Eliana: “I’ve already lost so much time”

Until recently, Cinderella was one of the most popular fairy tales. There are many versions all over the world, and it’s difficult to find a woman who doesn’t know the plot: a young woman is exploited by her stepmother when her father dies—and due to her extraordinary beauty—is saved by a charming prince. One of the most frequent criticisms of the tale is that Cinderella has no agency; her life is entirely determined by others. If you were Cinderella—scorned, abused, broke—what would you be able to do on your own? Elaina, an entrepreneurial mother of three boys and victorious survivor of twenty years of domestic violence, earned her freedom through the sheer force of her will power. Her story is amazing, far more impressive than any fairy tale.

When Elaina was a teenager, she was prohibited from participating in the every day activities of most teenagers. Her father’s greatest fear was that she (and her sisters) would become pregnant. “It wasn’t so much us getting pregnant; (he was terrified of) being embarrassed in front of his family. When we married, he said, ‘Phew, of all my siblings, my daughters were the only ones who weren’t pregnant when they married’.” Because of the restrictions she faced at home, she got married when she was seventeen. She believes that the decision to marry “was a way to escape, to break free.”
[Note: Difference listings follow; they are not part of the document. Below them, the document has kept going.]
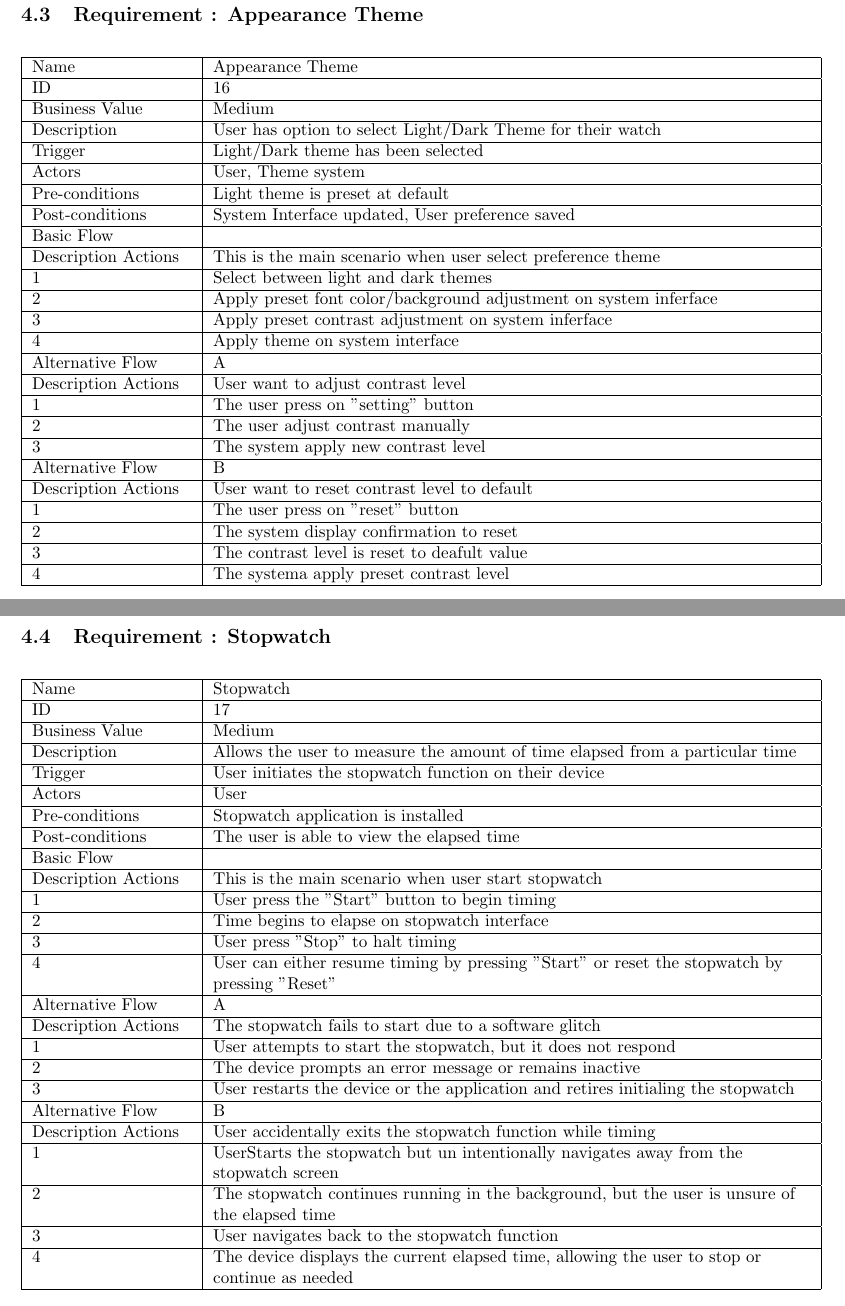
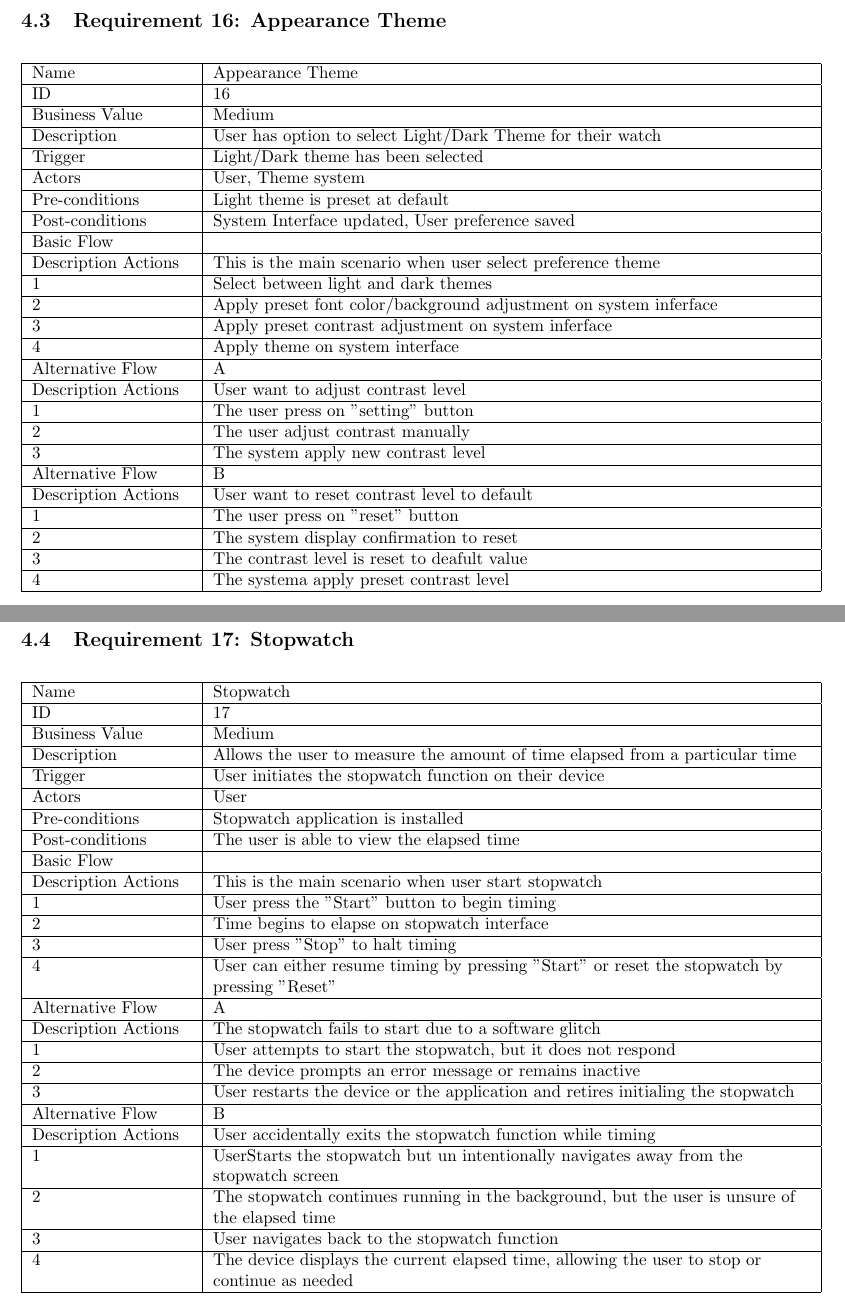
Before and after one commit to larsfriese/swea-team5group6, a LaTeX document (Group6_Team5.tex): two parts of pages 24 and 28 of 74, joined at a grey line, cut so that both start at the same text. Compiled offline with pdfLaTeX.

Commit message:
formating

```diff
--- a/Group6_Team5.tex
+++ b/Group6_Team5.tex
@@ -573,7 +573,7 @@ then we seek for improvement and review from other team members. In the very end
 		\newpage
 
 		\textbf{Howard-Yi Hong Soon}
-		\subsection{Requirement : Appearance Theme}
+		\subsection{Requirement 16: Appearance Theme}
 		\begin{center}
 			\begin{table}[htbp]
 			\begin{tabularx}{1.0\textwidth}{|>{\raggedright\arraybackslash}p{0.2\textwidth}|>{\raggedright\arraybackslash}X|}
@@ -676,7 +677,7 @@ then we seek for improvement and review from other team members. In the very end
 		\newpage
 
 		\textbf{Howard-Yi Hong Soon}
-		\subsection{Requirement :  Stopwatch}
+		\subsection{Requirement 17:  Stopwatch}
 		\begin{center}
 			\begin{table}[htbp]
 			\begin{tabularx}{1.0\textwidth}{|>{\raggedright\arraybackslash}p{0.2\textwidth}|>{\raggedright\arraybackslash}X|}
```
Also changed, not shown: Group6_Team5.tex (5 more changed lines), 6 other files.
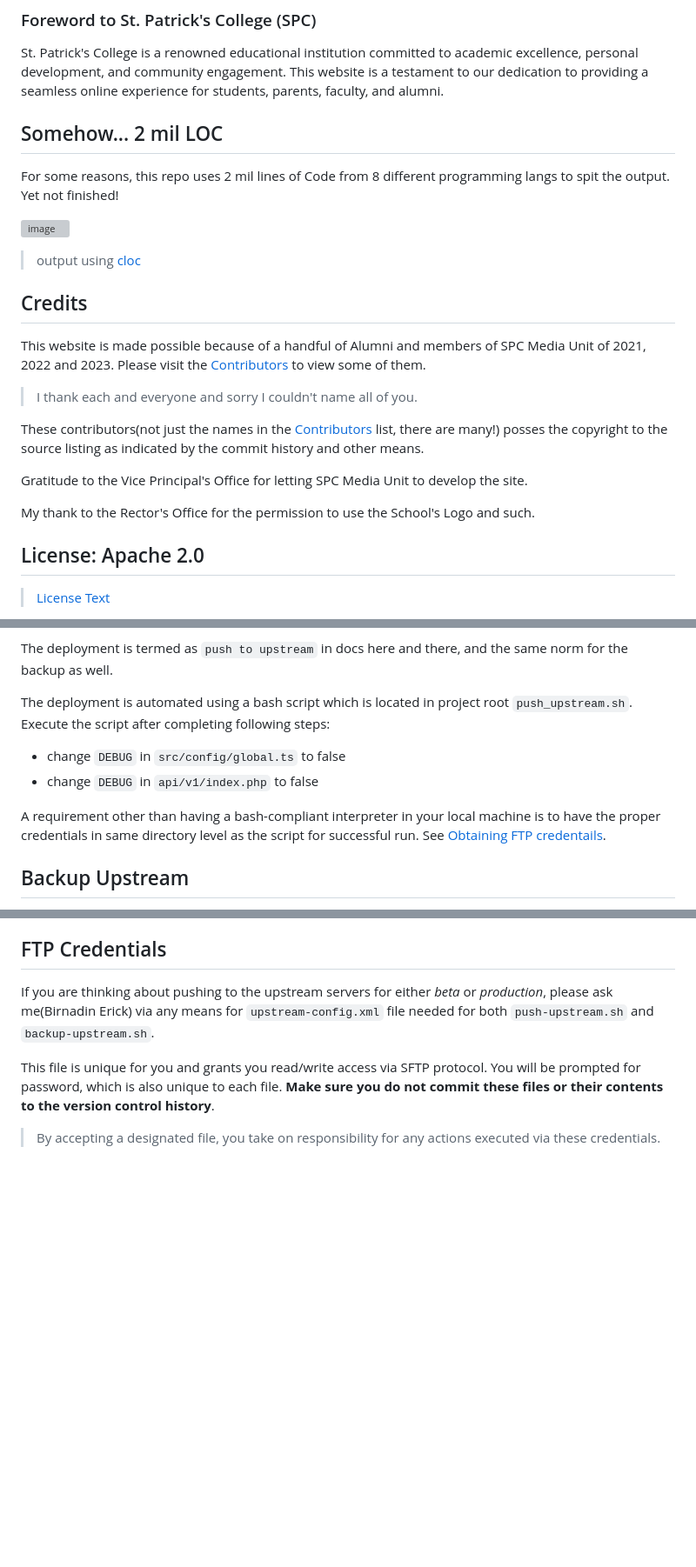
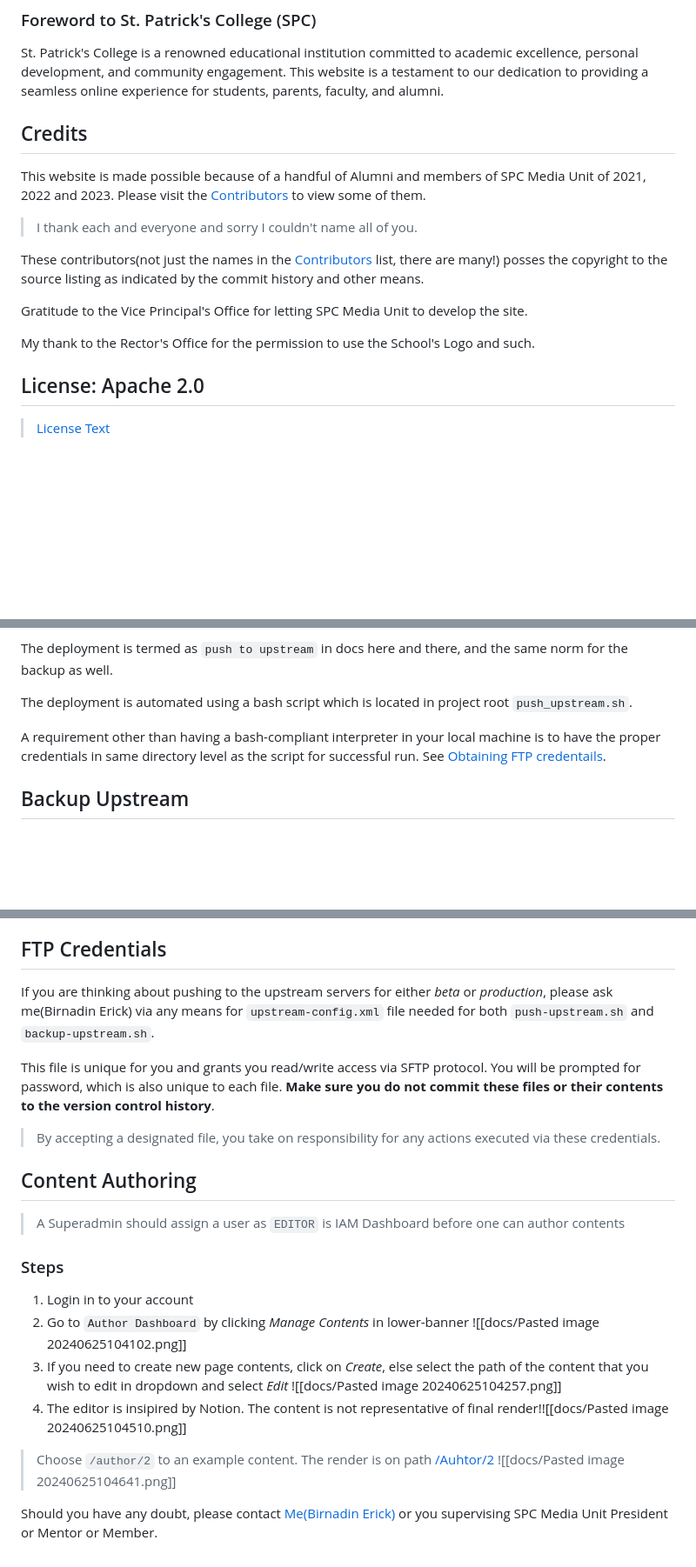
Before and after one commit to BirnadinErick/spc-175, a Markdown page: README.md, 3 parts joined by grey strips. Shown: that part at 87% size. Rendered like a GitHub page; blank space fills up the shorter version; grey boxes are pictures that could not be loaded.

Commit message:
chore: update README

```diff
--- a/README.md
+++ b/README.md
@@ -7,15 +7,6 @@ Welcome to the official website of St. Patrick's College, developed by the SPC M
 ### Foreword to St. Patrick's College (SPC)
 
 St. Patrick's College is a renowned educational institution committed to academic excellence, personal development, and community engagement. This website is a testament to our dedication to providing a seamless online experience for students, parents, faculty, and alumni.
-
-## Somehow... 2 mil LOC
-
-For some reasons, this repo uses 2 mil lines of Code from 8 different programming langs to spit the output. Yet not finished!
-
-![image](https://github.com/BirnadinErick/spc-175/assets/45619033/18ad719b-ae21-4b97-8b08-fdc30d52353e)
-
-> output using [cloc](https://github.com/AlDanial/cloc)
-
 ## Credits
 
 This website is made possible because of a handful of Alumni and members of SPC Media Unit of 2021, 2022 and 2023. Please visit the [Contributors](https://github.com/BirnadinErick/spc-175/graphs/contributors) to view some of them.
@@ -27,7 +18,6 @@ These contributors(not just the names in the [Contributors](https://github.com/B
 Gratitude to the Vice Principal's Office for letting SPC Media Unit to develop the site.
 
 My thank to the Rector's Office for the permission to use the School's Logo and such.
-
 ## License: Apache 2.0
 
 > [License Text](https://www.apache.org/licenses/LICENSE-2.0)
@@ -97,15 +84,11 @@ The deployment is termed as `push to upstream` in docs here and there, and the
 same norm for the backup as well.
 
 The deployment is automated using a bash script which is located in project
-root `push_upstream.sh`. Execute the script after completing following steps:
-
--   change `DEBUG` in `src/config/global.ts` to false
--   change `DEBUG` in `api/v1/index.php` to false
+root `push_upstream.sh`.
 
 A requirement other than having a bash-compliant interpreter in your local
 machine is to have the proper credentials in same directory level as the script
 for successful run. See [Obtaining FTP credentails](#ftp-credentials).
-
 ## Backup Upstream
 
 Before each push please backup the state of the server. At this commit, the
@@ -131,3 +114,22 @@ you do not commit these files or their contents to the version control history**
 
 > By accepting a designated file, you take on responsibility for any actions
 > executed via these credentials.
+
+
+## Content Authoring
+
+> A Superadmin should assign a user as `EDITOR` is IAM Dashboard before one can author contents
+
+### Steps
+
+1. Login in to your account
+2. Go to `Author Dashboard` by clicking *Manage Contents* in lower-banner
+![[docs/Pasted image 20240625104102.png]]
+3. If you need to create new page contents, click on *Create*, else select the path of the content that you wish to edit in dropdown and select *Edit*
+![[docs/Pasted image 20240625104257.png]]
+4. The editor is insipired by Notion. The content is not representative of final render!![[docs/Pasted image 20240625104510.png]]
+
+> Choose `/author/2` to an example content. The render is on path  [/Auhtor/2](https://www.spcjaffna-beta.org/author/2/)
+> ![[docs/Pasted image 20240625104641.png]]
+
+Should you have any doubt, please contact [Me(Birnadin Erick)](hi@methebe.com) or you supervising SPC Media Unit President or Mentor or Member.
```
Also changed, not shown: other parts of README.md (+0 -3 lines).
Eliana personifies being in a good mood. She loves to laugh and can make conversation with anyone. It’s easy to miss the physical and emotional scars she carries, but they exist and are deep. Her marriage was not an escape; it was a nightmare. From the very beginning, she understood that her husband was abusive, but the external message was that it was her fault (she didn’t take care of him, didn’t fix her hair, didn’t cook his favorite food), and she internalized the blame. After nearly nine years of marriage, Elaina began researching about domestic violence to understand what was happening to her and she realized that it really was not normal.
People ask why she tolerated the abuse for twenty years. Despite being a question that no one has the right to ask, she has a clear answer. He isolated her from her family, she didn’t have a support network, she had no money (because he didn’t allow her to work outside the home), he used her name to accumulate debts, and she had to think about her three children. She was very afraid all the time, trembled when he came home, and he did everything to feed her terror. He assaulted Eliana almost every day. When they would leave the house, he held the money and the key. If someone looked at her, or he imagined that she was looking at someone, he would beat her. One day, he hit her on the bus, and she didn’t leave because she had nowhere to go—without the key she couldn’t even go to her house. The question that people should ask is how did she have the courage to leave, given those conditions?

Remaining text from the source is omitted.